▶ _Exercise material_
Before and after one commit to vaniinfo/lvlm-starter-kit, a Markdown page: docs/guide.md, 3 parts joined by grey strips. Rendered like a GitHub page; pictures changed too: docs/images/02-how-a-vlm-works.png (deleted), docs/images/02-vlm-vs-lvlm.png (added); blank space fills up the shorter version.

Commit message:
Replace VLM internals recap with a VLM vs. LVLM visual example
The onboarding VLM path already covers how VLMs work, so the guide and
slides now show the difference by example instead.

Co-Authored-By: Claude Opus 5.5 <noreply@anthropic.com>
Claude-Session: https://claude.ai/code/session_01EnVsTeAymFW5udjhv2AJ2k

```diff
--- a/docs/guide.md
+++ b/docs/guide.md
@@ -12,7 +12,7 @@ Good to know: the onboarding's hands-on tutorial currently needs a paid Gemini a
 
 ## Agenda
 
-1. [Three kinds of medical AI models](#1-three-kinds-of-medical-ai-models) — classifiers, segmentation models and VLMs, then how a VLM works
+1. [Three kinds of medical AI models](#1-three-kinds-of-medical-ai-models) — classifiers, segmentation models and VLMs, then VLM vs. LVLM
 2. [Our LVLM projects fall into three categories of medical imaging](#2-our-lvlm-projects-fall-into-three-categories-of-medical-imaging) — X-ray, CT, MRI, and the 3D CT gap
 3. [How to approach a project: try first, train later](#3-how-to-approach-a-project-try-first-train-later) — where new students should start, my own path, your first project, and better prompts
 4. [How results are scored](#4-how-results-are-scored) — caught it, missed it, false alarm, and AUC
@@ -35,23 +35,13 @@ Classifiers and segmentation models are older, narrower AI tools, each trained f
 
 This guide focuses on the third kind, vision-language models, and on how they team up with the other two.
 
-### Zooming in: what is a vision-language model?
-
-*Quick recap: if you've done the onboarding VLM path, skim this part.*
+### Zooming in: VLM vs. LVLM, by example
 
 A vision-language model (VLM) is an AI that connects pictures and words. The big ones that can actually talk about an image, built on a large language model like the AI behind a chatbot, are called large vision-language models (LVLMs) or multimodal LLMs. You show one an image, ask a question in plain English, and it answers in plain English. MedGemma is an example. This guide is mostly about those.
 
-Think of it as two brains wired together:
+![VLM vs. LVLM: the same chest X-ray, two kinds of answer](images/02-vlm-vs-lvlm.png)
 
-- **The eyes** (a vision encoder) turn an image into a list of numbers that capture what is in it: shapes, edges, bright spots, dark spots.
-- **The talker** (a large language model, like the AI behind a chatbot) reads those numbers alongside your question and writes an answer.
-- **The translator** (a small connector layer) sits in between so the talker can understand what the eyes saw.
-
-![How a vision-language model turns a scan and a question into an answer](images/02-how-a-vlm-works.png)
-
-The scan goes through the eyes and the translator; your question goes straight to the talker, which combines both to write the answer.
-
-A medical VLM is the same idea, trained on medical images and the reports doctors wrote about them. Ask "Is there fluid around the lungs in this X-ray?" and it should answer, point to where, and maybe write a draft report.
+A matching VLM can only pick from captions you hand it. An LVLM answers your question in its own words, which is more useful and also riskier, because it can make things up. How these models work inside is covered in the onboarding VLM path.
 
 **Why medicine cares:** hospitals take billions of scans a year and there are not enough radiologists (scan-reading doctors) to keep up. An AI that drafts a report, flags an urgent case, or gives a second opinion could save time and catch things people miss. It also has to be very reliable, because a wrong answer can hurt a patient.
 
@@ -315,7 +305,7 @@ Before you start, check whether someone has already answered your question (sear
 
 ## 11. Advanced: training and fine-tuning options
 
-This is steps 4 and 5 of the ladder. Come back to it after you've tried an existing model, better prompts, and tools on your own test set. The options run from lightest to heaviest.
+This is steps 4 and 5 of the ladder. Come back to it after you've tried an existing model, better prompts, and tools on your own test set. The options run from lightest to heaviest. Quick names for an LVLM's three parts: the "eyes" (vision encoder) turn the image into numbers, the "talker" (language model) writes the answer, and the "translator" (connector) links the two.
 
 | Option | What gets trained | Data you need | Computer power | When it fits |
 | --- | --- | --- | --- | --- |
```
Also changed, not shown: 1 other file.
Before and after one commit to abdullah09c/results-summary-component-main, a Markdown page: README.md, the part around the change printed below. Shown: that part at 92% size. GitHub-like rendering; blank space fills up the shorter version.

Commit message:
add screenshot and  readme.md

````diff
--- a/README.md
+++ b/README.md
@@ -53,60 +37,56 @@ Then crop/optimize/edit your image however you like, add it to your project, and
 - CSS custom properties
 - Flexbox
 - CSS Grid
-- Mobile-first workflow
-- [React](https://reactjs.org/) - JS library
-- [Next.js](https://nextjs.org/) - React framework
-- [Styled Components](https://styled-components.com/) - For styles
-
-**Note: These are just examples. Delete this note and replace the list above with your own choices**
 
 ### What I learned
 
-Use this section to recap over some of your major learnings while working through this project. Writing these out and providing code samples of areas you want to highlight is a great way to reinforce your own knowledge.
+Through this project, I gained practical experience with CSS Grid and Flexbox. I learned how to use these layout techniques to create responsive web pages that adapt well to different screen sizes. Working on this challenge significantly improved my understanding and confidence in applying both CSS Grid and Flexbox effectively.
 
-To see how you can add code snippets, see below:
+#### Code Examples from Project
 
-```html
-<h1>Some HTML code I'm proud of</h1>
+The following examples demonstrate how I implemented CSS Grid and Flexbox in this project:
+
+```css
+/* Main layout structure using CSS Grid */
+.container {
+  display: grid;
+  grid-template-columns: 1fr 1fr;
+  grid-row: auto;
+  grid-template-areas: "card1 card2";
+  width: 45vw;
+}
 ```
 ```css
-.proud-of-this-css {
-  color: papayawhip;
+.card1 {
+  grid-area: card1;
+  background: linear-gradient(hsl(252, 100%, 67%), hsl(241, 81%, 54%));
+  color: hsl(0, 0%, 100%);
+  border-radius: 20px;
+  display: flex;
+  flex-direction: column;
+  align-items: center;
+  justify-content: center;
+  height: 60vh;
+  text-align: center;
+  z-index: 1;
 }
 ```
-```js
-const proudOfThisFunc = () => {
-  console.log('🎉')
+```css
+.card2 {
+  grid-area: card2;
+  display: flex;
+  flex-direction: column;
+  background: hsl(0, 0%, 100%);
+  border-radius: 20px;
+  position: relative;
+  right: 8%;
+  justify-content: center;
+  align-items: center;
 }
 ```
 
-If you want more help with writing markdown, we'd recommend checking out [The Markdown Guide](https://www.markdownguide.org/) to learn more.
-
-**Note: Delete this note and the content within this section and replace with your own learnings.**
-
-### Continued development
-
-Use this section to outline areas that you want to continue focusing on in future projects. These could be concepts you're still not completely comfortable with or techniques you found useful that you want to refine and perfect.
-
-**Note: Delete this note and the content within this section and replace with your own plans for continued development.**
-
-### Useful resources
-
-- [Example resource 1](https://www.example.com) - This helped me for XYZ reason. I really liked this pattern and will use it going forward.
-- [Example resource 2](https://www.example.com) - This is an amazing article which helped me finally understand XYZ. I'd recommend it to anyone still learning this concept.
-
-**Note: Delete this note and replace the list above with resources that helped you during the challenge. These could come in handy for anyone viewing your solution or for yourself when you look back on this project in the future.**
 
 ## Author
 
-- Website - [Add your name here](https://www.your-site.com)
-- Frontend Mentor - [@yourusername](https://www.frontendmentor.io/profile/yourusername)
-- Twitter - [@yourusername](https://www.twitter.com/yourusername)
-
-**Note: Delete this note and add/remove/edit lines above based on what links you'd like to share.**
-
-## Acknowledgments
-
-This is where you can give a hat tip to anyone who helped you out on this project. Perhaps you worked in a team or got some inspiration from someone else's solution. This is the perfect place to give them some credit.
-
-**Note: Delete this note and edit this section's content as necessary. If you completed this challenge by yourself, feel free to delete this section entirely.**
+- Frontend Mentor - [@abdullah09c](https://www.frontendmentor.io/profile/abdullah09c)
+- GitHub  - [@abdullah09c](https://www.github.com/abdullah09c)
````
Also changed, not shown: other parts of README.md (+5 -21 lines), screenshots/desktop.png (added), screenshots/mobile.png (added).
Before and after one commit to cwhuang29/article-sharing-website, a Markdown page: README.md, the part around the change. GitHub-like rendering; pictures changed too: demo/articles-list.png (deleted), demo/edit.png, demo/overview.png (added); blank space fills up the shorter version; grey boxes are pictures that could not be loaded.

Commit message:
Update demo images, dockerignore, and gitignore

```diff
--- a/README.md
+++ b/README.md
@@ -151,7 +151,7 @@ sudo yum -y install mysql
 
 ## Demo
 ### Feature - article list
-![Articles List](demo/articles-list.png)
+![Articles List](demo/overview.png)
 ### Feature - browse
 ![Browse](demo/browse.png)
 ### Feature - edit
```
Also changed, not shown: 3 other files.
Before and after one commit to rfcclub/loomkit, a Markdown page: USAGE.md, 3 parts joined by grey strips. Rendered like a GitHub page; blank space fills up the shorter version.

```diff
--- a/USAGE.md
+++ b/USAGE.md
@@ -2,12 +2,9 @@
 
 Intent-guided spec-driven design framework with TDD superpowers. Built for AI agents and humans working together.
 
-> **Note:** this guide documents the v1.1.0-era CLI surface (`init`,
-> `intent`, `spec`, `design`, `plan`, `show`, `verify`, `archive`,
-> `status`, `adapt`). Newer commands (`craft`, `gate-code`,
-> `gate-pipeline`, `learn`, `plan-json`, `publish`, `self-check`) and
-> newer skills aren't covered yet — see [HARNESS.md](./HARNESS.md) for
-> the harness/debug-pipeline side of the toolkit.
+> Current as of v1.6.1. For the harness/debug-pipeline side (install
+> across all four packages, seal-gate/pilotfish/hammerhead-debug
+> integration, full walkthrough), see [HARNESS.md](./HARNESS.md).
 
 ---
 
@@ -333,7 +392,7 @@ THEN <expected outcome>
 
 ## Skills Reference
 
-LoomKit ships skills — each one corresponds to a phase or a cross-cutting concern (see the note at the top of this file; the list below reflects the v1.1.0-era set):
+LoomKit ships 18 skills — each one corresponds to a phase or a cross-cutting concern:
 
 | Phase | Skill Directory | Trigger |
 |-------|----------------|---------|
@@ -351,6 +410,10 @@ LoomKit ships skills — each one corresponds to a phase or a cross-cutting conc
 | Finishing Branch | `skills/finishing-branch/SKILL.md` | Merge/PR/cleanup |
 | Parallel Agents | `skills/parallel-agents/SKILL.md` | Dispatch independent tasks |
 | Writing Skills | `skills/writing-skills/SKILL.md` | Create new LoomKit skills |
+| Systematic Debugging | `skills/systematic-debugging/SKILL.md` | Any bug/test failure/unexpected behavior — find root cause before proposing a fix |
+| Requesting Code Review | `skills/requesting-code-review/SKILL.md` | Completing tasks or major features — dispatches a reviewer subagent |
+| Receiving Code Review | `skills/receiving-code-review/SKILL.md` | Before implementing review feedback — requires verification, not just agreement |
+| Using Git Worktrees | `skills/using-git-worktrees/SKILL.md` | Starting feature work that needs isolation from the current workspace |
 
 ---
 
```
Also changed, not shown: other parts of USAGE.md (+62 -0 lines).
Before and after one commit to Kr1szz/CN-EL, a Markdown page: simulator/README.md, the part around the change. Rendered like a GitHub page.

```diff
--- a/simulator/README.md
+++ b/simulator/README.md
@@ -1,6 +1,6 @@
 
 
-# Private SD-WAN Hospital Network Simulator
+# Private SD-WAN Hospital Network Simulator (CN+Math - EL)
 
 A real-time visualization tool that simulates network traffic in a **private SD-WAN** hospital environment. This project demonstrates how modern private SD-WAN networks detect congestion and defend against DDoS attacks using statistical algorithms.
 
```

▶ _Task brief_
Search the material above for the string "changed", and copy every line in which it turns up.

▶ _Response area_
Before and after one commit to vaniinfo/lvlm-starter-kit, a Markdown page: docs/guide.md, 3 parts joined by grey strips. Rendered like a GitHub page; pictures changed too: docs/images/02-how-a-vlm-works.png (deleted), docs/images/02-vlm-vs-lvlm.png (added); blank space fills up the shorter version.
Also changed, not shown: 1 other file.
Also changed, not shown: other parts of README.md (+5 -21 lines), screenshots/desktop.png (added), screenshots/mobile.png (added).
Before and after one commit to cwhuang29/article-sharing-website, a Markdown page: README.md, the part around the change. GitHub-like rendering; pictures changed too: demo/articles-list.png (deleted), demo/edit.png, demo/overview.png (added); blank space fills up the shorter version; grey boxes are pictures that could not be loaded.
Also changed, not shown: 3 other files.
Also changed, not shown: other parts of USAGE.md (+62 -0 lines).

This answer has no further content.